In addition to modeling industry traffic through creation of waybills, and then creating an “operating matrix” of car flows, one needs also to know what the consist of each mainline train should be. I have already discussed my waybill system in a series of posts with “Waybills” as titles, and will postpone to a future post the question of devising a realistic model version of car flows. This post is about train consists.
Now of course I don't mean the exact consists, both because we don’t have remotely the prototype information, and also because the train naturally is different every time it runs. What I mean is, what pattern should it fulfill? Should the Guadalupe local, for example, be half empty reefers outbound and half loaded ones inbound? or maybe three-fourths? or one-fourth? Naturally it carries interchange to and from the Santa Maria Valley Railroad, but also serves packing houses along the SP at Oceano, Shumala and Guadalupe. (The locale of my layout, including a map, was presented in a previous post, at: http://modelingthesp.blogspot.com/2011/01/layout-design-locale.html.) How is the consist of this local train balanced?
The same question can be asked about mainline manifest and ordinary freights, and about the Surf turn. But again, in the absence of prototype conductor’s books or consist sheets, we have to make reasonable assumptions.
For Guadalupe, I can start by assuming a maximum of one-third Santa Maria Valley (SMV) cars, which would mean up to three cars in each train. If there’s another third of the train for Guadalupe itself, mostly reefers for the packing houses there, the balance could come to Shumala. So with these assumptions, we’d expect a couple or three cars arriving in the local each time at Shumala, and the remaining waybills would be for Guadalupe or the SMV. I have created some Guadalupe bills, which look like this (I expect that I will need more of these):
Just to be clear, this is an off-layout destination, but needs to be covered because the cars will be in the consist of the local that works my branch line junction, Shumala. Betteravia, for those who don’t know, is on the SMV and cars destined there would be interchanged at Guadalupe.
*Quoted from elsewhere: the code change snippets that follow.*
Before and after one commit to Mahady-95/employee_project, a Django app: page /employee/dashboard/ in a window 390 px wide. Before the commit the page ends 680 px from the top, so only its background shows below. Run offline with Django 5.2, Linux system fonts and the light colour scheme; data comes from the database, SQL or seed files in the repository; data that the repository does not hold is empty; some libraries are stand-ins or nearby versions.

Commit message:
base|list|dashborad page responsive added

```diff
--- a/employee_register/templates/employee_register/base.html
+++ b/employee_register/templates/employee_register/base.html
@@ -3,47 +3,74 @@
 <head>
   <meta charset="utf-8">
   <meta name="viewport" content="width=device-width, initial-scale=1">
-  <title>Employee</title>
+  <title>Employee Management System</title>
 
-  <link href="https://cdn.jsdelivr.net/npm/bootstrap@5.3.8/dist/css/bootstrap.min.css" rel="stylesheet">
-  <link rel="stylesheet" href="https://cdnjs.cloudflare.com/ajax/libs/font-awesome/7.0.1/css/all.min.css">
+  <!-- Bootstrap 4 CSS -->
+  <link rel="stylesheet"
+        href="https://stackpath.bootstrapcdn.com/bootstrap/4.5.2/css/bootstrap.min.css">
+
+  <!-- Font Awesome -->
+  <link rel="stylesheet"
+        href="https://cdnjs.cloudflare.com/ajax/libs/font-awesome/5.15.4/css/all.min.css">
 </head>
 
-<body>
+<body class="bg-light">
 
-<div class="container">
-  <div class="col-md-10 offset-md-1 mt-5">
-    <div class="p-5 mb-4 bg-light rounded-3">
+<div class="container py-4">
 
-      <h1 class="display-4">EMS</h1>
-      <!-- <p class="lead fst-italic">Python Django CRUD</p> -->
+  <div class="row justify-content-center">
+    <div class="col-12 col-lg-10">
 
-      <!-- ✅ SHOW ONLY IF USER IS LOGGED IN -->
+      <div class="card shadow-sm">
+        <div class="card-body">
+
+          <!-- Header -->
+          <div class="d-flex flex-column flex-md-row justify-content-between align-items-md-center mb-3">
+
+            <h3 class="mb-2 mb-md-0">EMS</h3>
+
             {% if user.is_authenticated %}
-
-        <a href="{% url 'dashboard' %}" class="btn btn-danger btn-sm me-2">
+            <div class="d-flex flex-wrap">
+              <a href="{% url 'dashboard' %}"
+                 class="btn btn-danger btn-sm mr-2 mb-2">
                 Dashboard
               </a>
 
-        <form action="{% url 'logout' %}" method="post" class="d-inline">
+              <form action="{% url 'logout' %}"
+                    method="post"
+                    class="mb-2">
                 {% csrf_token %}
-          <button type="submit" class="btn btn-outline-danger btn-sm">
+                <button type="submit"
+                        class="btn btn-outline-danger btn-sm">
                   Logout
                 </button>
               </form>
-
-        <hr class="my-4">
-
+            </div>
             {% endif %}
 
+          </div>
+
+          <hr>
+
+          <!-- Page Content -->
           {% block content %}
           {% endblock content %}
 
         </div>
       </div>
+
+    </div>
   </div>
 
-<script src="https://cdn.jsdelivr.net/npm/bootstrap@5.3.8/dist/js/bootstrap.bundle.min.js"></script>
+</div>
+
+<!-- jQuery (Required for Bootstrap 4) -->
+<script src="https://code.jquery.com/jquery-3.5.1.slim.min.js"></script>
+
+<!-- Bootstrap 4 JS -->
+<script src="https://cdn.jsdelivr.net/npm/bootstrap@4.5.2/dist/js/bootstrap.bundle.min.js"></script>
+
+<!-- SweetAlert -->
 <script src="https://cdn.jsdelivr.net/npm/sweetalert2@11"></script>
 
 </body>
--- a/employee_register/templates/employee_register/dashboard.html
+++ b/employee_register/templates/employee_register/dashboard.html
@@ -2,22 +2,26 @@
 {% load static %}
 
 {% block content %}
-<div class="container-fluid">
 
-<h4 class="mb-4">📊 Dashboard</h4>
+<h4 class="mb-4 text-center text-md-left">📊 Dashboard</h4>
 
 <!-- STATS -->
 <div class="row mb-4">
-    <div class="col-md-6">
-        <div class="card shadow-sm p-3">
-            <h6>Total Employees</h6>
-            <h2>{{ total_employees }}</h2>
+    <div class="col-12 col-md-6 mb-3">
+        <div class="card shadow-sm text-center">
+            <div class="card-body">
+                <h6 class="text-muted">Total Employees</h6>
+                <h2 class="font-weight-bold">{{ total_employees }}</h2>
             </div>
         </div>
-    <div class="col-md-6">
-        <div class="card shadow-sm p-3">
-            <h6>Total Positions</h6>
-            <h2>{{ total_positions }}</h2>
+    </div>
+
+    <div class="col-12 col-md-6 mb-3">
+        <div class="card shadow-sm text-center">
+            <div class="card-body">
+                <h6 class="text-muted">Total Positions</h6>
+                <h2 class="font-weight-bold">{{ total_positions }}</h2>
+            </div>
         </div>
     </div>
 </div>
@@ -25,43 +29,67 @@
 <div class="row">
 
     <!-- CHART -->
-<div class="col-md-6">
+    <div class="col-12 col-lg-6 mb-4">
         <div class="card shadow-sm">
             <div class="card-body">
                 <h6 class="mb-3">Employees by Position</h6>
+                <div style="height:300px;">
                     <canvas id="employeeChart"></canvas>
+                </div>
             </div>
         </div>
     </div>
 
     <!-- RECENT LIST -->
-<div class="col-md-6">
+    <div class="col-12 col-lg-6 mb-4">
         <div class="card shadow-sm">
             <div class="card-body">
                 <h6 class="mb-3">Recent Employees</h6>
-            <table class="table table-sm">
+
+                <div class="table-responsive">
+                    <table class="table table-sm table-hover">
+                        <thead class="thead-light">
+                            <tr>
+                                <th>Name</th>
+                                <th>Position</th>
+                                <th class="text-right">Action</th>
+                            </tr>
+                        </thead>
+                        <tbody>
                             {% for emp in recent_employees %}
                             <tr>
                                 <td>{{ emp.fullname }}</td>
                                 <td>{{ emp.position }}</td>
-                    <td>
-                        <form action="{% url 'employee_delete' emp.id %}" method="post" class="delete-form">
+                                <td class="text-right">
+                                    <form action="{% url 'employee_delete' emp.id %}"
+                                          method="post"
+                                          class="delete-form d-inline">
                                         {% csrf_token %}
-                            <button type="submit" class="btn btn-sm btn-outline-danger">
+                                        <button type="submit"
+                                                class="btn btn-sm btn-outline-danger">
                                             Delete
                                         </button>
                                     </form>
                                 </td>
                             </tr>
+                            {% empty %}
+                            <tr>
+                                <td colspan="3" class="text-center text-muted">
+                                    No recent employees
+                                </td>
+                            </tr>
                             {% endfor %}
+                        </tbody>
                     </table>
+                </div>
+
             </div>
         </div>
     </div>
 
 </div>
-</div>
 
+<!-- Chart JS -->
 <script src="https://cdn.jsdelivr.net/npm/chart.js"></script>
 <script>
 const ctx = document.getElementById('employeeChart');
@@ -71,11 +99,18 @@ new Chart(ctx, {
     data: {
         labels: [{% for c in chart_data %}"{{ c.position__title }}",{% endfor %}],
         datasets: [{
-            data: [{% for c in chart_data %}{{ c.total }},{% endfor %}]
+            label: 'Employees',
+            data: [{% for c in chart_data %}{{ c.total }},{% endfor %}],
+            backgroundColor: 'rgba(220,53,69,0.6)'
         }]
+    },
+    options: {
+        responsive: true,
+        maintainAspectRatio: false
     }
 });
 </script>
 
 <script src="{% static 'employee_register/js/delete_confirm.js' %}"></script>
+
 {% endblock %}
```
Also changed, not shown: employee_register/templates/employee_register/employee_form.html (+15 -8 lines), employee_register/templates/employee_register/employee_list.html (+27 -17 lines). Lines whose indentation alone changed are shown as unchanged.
I have also created some Empty Car Bills for cars destined to the SMV. Empties coming from the SMV would get SP Empty Car Bills at Guadalupe, since the Empty bills are issued by each railroad over which the car moves. Here’s an example of an empty destined for the SMV:
Next I need to plan the through trains, although they will only pass by Shumala, not doing any work there. From the prototype 1953 timetable, one expects the following through trains in daylight hours (I don’t plan night operation): the “LA Manifest” as Train 914, departing San Luis Obispo (SLO) at 10:15 AM and passing Shumala at 10:48 AM en route to Los Angeles; the westward “Golden Gate Manifest” (GGM), passing Shumala at 8:32 AM and arriving SLO at 9:10 AM. In addition, drag freight 913 should pass Shumala at 2:05 PM and arrive SLO at 2:40 PM.
For more about these trains, see my prior post (at: http://modelingthesp.blogspot.com/2011/01/modeling-freight-traffic-coast-line.html). Contents of the trains naturally varied, but manifests would have few or no empty open-top cars, for example, while drag freights could well have those empties, while having few if any “hot” cars like auto parts or perishables.
And it’s important to emphasize that SP certainly did not adhere very rigorously to freight schedules. They were more of a guideline than a requirement, even for manifest trains. So my timing of through freights need not follow the timetable, and indeed will be more realistic if it does not follow it closely.
Passenger trains, on the other hand, were a priority on the Coast Line, as it was a faster route between Los Angeles and San Francisco, and accordingly hosted the premier trains, the Daylight during the day, and the Lark overnight. The daytime schedule includes No. 71 west (the mail train), passing Shumala at 8:27 AM (just ahead of the GGM) and No. 72 eastward, passing Shumala at 9:17 AM en route to LA. The mail train typically was all head-end equipment except for a single rider coach. On occasion, the mail train may pick up express reefers at Shumala, so the schedule here may be relevant in some seasons.
The Daylight schedule shows No. 99 westward through Shumala about 12:25 PM. Likely I will only operate a single Daylight train (though of course No. 98 should appear a few hours later in the opposite direction), because of staging and equipment limitations.
This is the state of my train design to this point. As I gain more experience with all these trains, I expect to offer future posts to describe changes.